The Speech Police Come For Tucker Carlson
Bubba Clem, The Wall Street Journal
I host a comedy-driven radio show for guys. Until Sunday, no one confused it with something that should be taken seriously. Given my on-air name, “Bubba the Love Sponge,” I assume most people get the joke. We are rude, sometimes profane.
Tucker Carlson called into my satellite radio show regularly from 2006-11, and like all my guests, he adopted an edgy comic persona for the broadcast. He said really naughty things to make my audience laugh, and they did. The 100 or so shows we made with Mr. Carlson weren’t a secret.
Do I really need to go into the rich history of insult comedy?
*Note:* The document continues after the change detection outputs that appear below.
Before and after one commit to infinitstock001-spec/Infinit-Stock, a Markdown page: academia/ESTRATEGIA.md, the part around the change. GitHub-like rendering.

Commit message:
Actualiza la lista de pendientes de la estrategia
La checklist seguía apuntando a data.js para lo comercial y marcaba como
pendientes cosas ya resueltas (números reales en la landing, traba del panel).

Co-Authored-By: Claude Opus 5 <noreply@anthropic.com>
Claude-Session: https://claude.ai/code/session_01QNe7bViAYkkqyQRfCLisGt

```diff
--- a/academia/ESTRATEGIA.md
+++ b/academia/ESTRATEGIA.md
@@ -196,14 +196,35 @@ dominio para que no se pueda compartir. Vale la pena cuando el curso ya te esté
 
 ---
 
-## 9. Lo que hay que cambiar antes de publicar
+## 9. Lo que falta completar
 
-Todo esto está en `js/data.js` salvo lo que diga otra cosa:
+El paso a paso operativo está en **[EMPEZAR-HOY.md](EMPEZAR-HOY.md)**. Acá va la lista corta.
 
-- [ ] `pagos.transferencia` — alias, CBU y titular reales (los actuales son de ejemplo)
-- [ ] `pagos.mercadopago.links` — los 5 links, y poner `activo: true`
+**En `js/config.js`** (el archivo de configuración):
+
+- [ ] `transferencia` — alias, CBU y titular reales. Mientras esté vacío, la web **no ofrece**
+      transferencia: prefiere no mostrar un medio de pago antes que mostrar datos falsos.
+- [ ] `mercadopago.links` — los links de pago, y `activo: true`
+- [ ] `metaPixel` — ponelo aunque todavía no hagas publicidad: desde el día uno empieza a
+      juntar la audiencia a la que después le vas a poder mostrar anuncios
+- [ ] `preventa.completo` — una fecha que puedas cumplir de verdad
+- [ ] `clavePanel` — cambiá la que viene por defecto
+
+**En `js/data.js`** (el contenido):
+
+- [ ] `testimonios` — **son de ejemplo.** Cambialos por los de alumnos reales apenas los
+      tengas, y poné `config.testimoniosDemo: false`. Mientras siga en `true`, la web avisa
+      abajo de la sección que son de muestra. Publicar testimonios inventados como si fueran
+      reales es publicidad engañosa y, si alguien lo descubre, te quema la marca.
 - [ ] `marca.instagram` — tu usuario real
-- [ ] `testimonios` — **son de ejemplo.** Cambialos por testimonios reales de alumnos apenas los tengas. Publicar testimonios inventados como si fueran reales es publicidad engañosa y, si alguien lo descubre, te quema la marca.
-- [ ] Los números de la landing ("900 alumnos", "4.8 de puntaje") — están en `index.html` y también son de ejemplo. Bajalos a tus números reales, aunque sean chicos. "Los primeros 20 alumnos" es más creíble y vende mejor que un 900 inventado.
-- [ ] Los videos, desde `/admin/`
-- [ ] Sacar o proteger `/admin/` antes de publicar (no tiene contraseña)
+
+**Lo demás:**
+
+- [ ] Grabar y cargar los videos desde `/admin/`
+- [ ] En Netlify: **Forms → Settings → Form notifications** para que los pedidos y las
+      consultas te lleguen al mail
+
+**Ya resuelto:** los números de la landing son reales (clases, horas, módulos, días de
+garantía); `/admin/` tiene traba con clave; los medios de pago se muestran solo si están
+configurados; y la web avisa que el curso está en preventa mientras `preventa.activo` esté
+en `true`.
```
Lisa Lampanelli, Andrew Dice Clay, Rodney Dangerfield, even Triumph, the Insult Comic Dog. Comedy breaks taboo subjects that release the unspoken into the air in ways that are, dare I say, funny.
To be sure, we say really mean things on my radio show, and we laugh instead of getting mad. Why do we allow things to be said in comedy that wouldn’t be acceptable elsewhere? Believe it or not, scientists have studied comedy for an answer, and they found one. It’s called benign violation. We laugh when social norms are exceeded—the violation. But it’s not permanently harmful—it’s benign. No one called into my show authentically outraged about what Mr. Carlson said—not once—because everyone knew we were goofing in the spirit of the show.
To understand the mood of today, the only name you need to know is Lenny Bruce. A brilliant and shocking comic, Bruce was arrested over and over for obscenity—jailed for saying the wrong words. In New York he was convicted and died before his appeal could be heard.
Mr. Carlson is being smeared by a new generation of speech police for a new crime—refusing to give in to a small group of political activists who love all forms of “diversity” except of political thought. [Subscription]